Of course EACTA 3.0 had to face its challenges, e.g. when it had to replace its previous AMC with ICS in November 2015. However, it is more important to realize how much we achieved our objectives and also realise what will remain the challenges for the future.

Our membership is expanding with now - 38 representative Council Members from all over the world, representing almost 800 members. Increasingly members are actively engaging in EACTA’s activities. Beginning in Basel we will develop initiatives for our younger members and find out how we can better match their specific needs. Globally we are developing and maintaining relationships with national CTVA Societies, providing them with opportunities to participate in the activities of the EACTA network.

While the task Forces on Lung Transplantation and Patient Blood Management are under full steam, another strategic and exciting pathway has been started within the Education Committee to define standards for our CTVA&IC specialty, possibly leading to an accreditation pathway. The alliance between EACTA and the Society of Cardiovascular Anaesthesiology as well as our relationship with ESA might be of strategic importance in this matter and should be followed up closely by the Representative Council and the national CTVA Societies they represent. A new Task Force will be erected which, in collaboration with EACTS (European Association of Cardiothoracic Surgeons), will provide guidance and tools to join a European clinical and research database.

Less visible, but also of major importance, is the update of EACTA as a legal association incorporated in Ireland. The Bylaws of the Association EACTA have been updated in support of our vision and objectives. Transparency is achieved by describing the major internal processes into reference documents, operating procedures and job descriptions for EACTA officers as well as for AMC & PCO staff. The RC in Basel will vote upon this.

In conclusion

In order to meet the challenges of the changing medical landscape, EACTA is transformed into a network in which enthusiastic cardiothoracic and vascular anaesthesiologists, intensivists, and related specialists all over the world can meet and work virtually, face to face, or both. This active participation of our members is paying off and will design the landscape of our profession. Strategic alliances have been established with CTVA related specialties. The governance of EACTA has been updated to support the new vision and objectives, and the management has been professionalized to be able to cope with emerging issues effectively.

I am convinced EACTA is geared for the future and is able to cope with future challenges and I am happy to confidently pass the helm of EACTA to Bodil Steen Rasmussen, our next President. Continuing the adopted path will be in good hands.

I take pride in having served EACTA as BoD member and as President for the last seven years. I would like to thank all the BoD members and EACTA officers, with whom I have had the chance to collaborate, in particular the present BoD, as we have navigated rough waters as a team.  

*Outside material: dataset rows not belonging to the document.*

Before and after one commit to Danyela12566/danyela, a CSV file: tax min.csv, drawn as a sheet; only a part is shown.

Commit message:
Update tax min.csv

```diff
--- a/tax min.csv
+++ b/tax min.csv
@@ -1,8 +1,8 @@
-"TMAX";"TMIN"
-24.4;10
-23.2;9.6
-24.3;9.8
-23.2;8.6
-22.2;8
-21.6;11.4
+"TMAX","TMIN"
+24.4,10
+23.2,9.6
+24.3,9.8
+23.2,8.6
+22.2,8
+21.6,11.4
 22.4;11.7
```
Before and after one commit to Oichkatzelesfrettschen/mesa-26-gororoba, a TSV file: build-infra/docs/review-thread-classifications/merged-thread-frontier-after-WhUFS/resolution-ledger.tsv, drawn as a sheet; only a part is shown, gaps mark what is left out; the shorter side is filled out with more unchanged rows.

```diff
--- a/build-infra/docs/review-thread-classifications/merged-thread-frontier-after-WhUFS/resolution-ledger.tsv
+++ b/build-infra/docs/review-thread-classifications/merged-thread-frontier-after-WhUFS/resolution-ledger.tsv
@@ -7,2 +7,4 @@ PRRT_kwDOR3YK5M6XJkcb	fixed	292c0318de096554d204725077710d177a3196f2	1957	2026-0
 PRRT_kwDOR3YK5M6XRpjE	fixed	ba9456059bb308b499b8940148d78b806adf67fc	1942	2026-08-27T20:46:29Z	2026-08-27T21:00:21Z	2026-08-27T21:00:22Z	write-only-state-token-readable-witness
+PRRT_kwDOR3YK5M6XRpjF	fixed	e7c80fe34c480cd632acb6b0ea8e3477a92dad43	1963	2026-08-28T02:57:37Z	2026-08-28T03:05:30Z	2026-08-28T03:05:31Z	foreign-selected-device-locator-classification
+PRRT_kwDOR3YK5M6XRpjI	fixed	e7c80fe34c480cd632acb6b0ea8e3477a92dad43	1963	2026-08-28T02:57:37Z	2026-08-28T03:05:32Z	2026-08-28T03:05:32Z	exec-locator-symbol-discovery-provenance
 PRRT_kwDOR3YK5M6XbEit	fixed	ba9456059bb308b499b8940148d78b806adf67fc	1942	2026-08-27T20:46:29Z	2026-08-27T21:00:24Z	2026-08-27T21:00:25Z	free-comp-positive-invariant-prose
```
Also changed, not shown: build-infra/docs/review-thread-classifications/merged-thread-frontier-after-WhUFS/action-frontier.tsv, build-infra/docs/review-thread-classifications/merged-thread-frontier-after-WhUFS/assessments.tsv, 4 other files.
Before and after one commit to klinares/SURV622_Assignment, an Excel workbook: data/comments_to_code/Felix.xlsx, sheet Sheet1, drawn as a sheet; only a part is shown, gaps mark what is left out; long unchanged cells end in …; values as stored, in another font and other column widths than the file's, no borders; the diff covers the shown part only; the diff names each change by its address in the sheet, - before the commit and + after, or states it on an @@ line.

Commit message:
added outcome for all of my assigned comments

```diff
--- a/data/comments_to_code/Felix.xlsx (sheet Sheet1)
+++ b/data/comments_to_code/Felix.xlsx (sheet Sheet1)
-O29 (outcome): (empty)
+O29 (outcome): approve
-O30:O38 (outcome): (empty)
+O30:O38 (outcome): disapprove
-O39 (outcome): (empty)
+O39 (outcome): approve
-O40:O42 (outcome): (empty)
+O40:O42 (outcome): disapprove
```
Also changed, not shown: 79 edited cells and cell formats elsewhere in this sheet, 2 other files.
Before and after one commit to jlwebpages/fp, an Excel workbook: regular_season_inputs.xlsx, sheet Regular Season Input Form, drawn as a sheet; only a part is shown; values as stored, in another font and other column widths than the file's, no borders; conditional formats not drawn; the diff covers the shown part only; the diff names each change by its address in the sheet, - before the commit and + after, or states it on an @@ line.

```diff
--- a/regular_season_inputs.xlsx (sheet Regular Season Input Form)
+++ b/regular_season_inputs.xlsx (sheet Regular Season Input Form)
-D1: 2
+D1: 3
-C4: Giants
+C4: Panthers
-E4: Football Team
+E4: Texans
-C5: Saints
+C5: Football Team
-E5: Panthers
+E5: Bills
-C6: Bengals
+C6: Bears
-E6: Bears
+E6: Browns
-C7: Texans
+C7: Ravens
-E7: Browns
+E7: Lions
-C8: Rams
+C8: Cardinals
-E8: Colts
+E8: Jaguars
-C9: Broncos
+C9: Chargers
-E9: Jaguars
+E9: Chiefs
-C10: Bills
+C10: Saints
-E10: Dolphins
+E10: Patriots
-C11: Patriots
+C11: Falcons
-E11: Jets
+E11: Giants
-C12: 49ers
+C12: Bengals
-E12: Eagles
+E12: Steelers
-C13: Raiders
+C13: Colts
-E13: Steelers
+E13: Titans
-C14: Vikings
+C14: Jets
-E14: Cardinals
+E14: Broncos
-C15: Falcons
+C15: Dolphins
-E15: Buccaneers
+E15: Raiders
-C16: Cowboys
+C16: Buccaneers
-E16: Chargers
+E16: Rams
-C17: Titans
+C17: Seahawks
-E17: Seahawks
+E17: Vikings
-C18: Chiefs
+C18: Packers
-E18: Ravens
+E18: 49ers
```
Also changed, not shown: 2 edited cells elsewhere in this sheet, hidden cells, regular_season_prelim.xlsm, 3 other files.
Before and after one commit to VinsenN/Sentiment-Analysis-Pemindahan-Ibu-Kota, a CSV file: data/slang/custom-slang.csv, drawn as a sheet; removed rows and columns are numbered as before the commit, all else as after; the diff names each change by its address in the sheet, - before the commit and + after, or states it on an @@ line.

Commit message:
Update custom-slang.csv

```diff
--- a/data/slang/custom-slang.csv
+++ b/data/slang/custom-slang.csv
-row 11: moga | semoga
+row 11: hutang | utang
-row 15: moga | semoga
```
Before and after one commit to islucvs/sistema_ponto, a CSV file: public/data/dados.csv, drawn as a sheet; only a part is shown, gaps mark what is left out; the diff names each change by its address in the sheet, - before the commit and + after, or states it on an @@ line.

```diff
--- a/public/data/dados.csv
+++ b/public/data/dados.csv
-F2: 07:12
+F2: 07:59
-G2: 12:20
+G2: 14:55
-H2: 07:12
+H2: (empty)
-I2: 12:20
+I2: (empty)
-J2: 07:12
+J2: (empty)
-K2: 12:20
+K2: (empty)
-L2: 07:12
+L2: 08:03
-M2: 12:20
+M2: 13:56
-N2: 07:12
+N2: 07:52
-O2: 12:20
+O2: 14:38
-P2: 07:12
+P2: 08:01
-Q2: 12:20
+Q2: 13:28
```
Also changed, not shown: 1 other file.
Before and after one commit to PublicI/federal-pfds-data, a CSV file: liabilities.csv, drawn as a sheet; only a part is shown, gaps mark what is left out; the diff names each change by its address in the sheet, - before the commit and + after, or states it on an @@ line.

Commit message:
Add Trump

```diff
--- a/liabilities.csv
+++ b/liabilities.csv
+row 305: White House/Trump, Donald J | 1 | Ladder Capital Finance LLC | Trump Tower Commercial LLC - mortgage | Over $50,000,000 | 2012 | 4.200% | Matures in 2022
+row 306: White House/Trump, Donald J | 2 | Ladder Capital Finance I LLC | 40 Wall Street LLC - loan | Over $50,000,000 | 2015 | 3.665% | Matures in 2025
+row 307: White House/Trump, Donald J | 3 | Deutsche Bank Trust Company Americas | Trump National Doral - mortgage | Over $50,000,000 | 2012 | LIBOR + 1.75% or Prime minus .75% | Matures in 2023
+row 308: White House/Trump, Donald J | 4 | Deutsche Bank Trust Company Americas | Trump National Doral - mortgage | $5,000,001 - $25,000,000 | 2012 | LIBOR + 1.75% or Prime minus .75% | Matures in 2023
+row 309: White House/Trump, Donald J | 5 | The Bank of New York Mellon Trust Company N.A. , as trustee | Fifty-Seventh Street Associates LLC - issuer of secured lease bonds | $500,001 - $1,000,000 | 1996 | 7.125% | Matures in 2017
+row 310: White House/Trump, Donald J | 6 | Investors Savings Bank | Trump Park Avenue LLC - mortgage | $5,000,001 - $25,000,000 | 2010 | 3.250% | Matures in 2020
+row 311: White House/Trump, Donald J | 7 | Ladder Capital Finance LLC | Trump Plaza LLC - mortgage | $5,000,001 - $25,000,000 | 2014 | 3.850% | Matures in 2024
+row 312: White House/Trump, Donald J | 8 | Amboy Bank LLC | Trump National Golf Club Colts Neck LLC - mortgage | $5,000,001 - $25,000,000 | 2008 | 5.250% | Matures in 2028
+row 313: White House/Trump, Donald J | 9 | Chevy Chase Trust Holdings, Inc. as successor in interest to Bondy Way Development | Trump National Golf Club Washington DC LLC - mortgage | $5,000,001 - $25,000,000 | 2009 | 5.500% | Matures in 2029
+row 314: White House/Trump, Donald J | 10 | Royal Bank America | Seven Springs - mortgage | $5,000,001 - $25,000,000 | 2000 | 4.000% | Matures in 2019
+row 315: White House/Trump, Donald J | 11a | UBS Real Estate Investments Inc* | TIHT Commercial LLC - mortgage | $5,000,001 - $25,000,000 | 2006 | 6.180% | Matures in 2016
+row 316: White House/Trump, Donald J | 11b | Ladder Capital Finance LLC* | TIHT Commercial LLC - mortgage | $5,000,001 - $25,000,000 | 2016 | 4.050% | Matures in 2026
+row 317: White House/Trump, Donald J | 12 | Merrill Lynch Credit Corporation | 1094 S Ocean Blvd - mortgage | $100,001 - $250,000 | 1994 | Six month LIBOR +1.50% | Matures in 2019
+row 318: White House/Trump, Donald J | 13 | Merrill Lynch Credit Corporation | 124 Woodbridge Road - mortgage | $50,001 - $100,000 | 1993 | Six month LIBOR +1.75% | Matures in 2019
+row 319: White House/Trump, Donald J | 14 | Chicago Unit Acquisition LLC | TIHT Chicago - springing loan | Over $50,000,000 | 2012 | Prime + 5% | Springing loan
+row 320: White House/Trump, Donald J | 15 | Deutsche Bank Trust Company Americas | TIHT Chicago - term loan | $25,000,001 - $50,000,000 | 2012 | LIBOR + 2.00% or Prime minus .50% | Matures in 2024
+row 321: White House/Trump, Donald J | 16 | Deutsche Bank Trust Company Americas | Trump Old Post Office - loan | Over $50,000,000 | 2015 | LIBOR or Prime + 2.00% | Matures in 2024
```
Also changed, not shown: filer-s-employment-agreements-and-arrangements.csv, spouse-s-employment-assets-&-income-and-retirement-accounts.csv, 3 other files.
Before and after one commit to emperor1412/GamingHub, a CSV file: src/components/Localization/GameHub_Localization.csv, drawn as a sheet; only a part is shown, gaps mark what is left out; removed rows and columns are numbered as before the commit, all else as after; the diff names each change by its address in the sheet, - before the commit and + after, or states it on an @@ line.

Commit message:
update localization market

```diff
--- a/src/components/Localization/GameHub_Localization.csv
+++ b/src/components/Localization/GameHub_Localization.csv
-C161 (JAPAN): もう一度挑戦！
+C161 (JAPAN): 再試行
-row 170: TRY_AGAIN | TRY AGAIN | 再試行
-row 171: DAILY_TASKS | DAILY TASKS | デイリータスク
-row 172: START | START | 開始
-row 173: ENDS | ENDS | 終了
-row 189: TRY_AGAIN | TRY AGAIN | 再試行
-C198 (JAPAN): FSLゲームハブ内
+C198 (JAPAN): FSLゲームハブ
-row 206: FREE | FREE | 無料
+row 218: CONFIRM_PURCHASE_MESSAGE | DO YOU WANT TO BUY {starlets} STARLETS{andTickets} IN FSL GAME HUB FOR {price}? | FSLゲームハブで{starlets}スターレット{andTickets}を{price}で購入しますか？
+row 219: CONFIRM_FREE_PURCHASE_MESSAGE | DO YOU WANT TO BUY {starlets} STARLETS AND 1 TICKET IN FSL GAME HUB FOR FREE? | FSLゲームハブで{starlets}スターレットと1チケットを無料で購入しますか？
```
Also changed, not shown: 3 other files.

Next week we will have our Annual Congress in Basel, in September we will have an exciting East meets West Echo Course in Istanbul. Top Educational events in CTVA&IC, lots of opportunities to network with colleagues, meet colleagues in a spirit of cameraderie and make new friends.

I hope I have convinced you to grasp the many opportunities that EACTA is offering you.

Warm regards,


Peter MJ Rosseel

President of EACTA